Harry honours the fallen, 100 years after WWI
Prince Harry has planted a memorial cross at the Field of Remembrance as part of a series of events to commemorate the end of World War I a century ago.
Harry honoured Britain’s war dead at a ceremony on Thursday to open Westminster Abbey’s Field of Remembrance, which marks its 90th anniversary this year.
The Field of Remembrance has been held in the grounds of London’s Westminster Abbey annually since 1928. Ex-service personnel and members of the public can plant a symbol in memory of those who died.
About 70,000 crosses are produced by organisers, the Poppy Factory, which are planted on more than 360 plots for regimental and other associations.
Harry, the Duke of Sussex, served in the British military, completing two tours in Afghanistan, and is a founder of the Invictus Games, an international paralympic-style event for military personnel wounded in action.
He will join the Queen, his father Prince Charles and other senior royals for an annual Festival of Remembrance at London’s Royal Albert Hall today.
Tomorrow, the Queen and the royal family will attend the annual Remembrance Day Service at The Cenotaph, marking 100 years since the Armistice which brought an end to the 1914-18 conflict.

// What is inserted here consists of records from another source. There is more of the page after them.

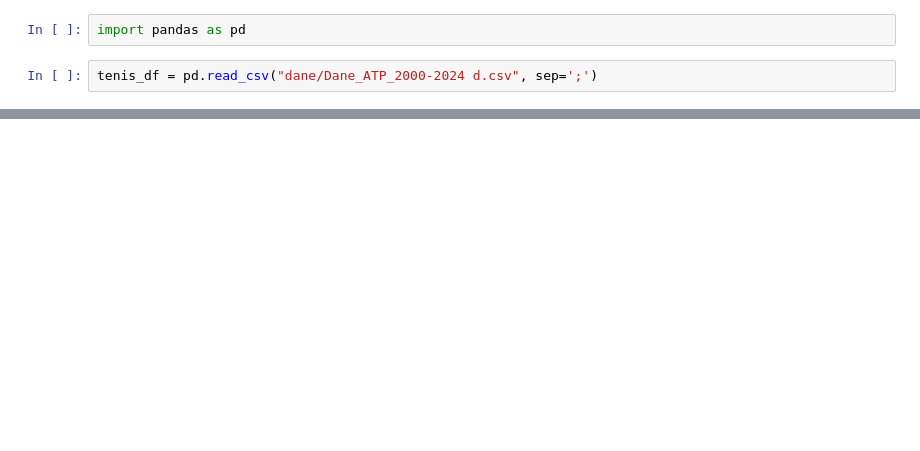
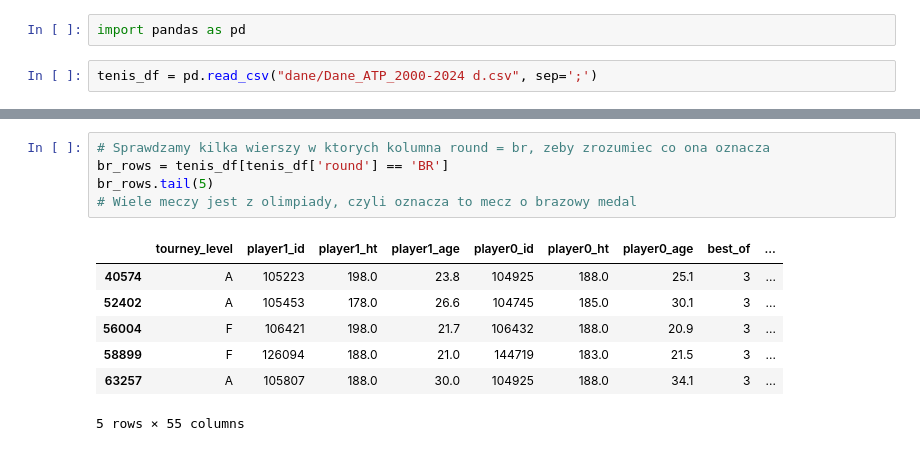
Before and after one commit to stachu213/SiProjekt, a Jupyter notebook: data_eng.ipynb, the cells around one changed output, grey strips where cells are left out. Drawn from its saved outputs; the diff is of its cells as text; blank space fills up the shorter version.

```diff
--- a/data_eng.ipynb
+++ b/data_eng.ipynb
@@ -68,0 +188,13 @@ tenis_df.head(5)
+# %%
+# Sprawdzamy kilka wierszy w ktorych kolumna round = br, zeby zrozumiec co ona oznacza
+br_rows = tenis_df[tenis_df['round'] == 'BR']
+br_rows.tail(5)
+# Wiele meczy jest z olimpiady, czyli oznacza to mecz o brazowy medal
+# %% [output]
+|  | tourney_level | player1_id | player1_ht | player1_age | player0_id | player0_ht | player0_age | best_of | ... |
+| 40574 | A | 105223 | 198.0 | 23.8 | 104925 | 188.0 | 25.1 | 3 | ... |
+| 52402 | A | 105453 | 178.0 | 26.6 | 104745 | 185.0 | 30.1 | 3 | ... |
+| 56004 | F | 106421 | 198.0 | 21.7 | 106432 | 188.0 | 20.9 | 3 | ... |
+| 58899 | F | 126094 | 188.0 | 21.0 | 144719 | 183.0 | 21.5 | 3 | ... |
+| 63257 | A | 105807 | 188.0 | 30.0 | 104925 | 188.0 | 34.1 | 3 | ... |
+5 rows × 55 columns
```
Also changed, not shown: parts of 17 cells of this notebook.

Prince Harry salutes after laying a cross of poppies at the annual Field of Remembrance service at Westminster Abbey.